* [WORK INSTRUCTIONS]
Would you print the data below exactly, leaving out every picture?

◆ ◆ ◆

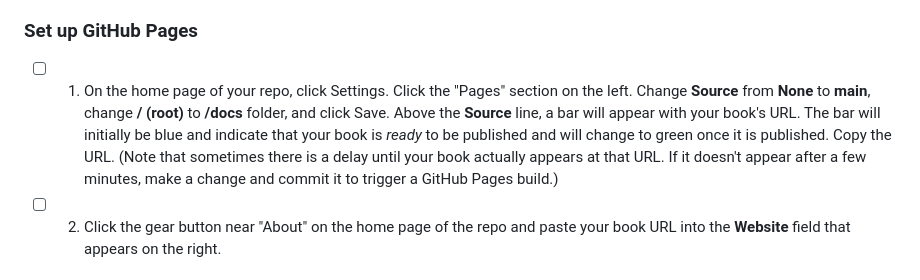
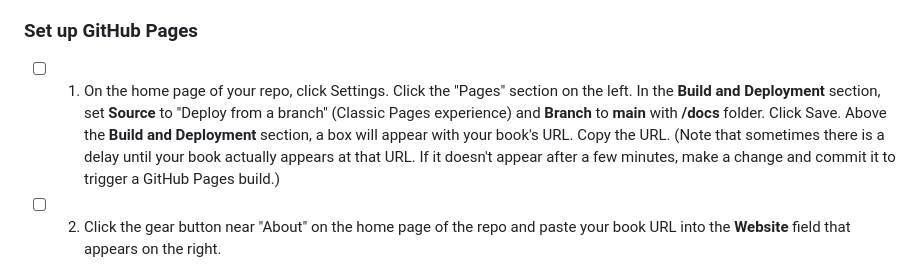
Before and after one commit to jtr13/IMLVtemplate, a Markdown page: README.md, the part around the change. GitHub-like rendering.

```diff
--- a/README.md
+++ b/README.md
@@ -12,7 +12,7 @@ This is a template for the IMLV final project. It is based on the template creat
 - [ ] 2. In the Description field, write: "Bookdown source files for IMLV final project".
 
 ### Set up GitHub Pages
-- [ ] 1. On the home page of your repo, click Settings. Click the "Pages" section on the left. Change **Source** from **None** to **main**, change **/ (root)** to **/docs** folder, and click Save. Above the **Source** line, a bar will appear with your book's URL. The bar will initially be blue and indicate that your book is *ready* to be published and will change to green once it is published. Copy the URL. (Note that sometimes there is a delay until your book actually appears at that URL. If it doesn't appear after a few minutes, make a change and commit it to trigger a GitHub Pages build.)
+- [ ] 1. On the home page of your repo, click Settings. Click the "Pages" section on the left. In the **Build and Deployment** section, set **Source** to "Deploy from a branch" (Classic Pages experience) and **Branch** to **main** with **/docs** folder. Click Save. Above the **Build and Deployment** section, a box will appear with your book's URL. Copy the URL. (Note that sometimes there is a delay until your book actually appears at that URL. If it doesn't appear after a few minutes, make a change and commit it to trigger a GitHub Pages build.)
 
 - [ ] 2. Click the gear button near "About" on the home page of the repo and paste your book URL into the **Website** field that appears on the right.
 
```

◆ ◆ ◆

* [OUTPUT FOR THIS EXERCISE]
Before and after one commit to jtr13/IMLVtemplate, a Markdown page: README.md, the part around the change. GitHub-like rendering.

```diff
--- a/README.md
+++ b/README.md
@@ -12,7 +12,7 @@ This is a template for the IMLV final project. It is based on the template creat
 - [ ] 2. In the Description field, write: "Bookdown source files for IMLV final project".
 
 ### Set up GitHub Pages
-- [ ] 1. On the home page of your repo, click Settings. Click the "Pages" section on the left. Change **Source** from **None** to **main**, change **/ (root)** to **/docs** folder, and click Save. Above the **Source** line, a bar will appear with your book's URL. The bar will initially be blue and indicate that your book is *ready* to be published and will change to green once it is published. Copy the URL. (Note that sometimes there is a delay until your book actually appears at that URL. If it doesn't appear after a few minutes, make a change and commit it to trigger a GitHub Pages build.)
+- [ ] 1. On the home page of your repo, click Settings. Click the "Pages" section on the left. In the **Build and Deployment** section, set **Source** to "Deploy from a branch" (Classic Pages experience) and **Branch** to **main** with **/docs** folder. Click Save. Above the **Build and Deployment** section, a box will appear with your book's URL. Copy the URL. (Note that sometimes there is a delay until your book actually appears at that URL. If it doesn't appear after a few minutes, make a change and commit it to trigger a GitHub Pages build.)
 
 - [ ] 2. Click the gear button near "About" on the home page of the repo and paste your book URL into the **Website** field that appears on the right.
 
```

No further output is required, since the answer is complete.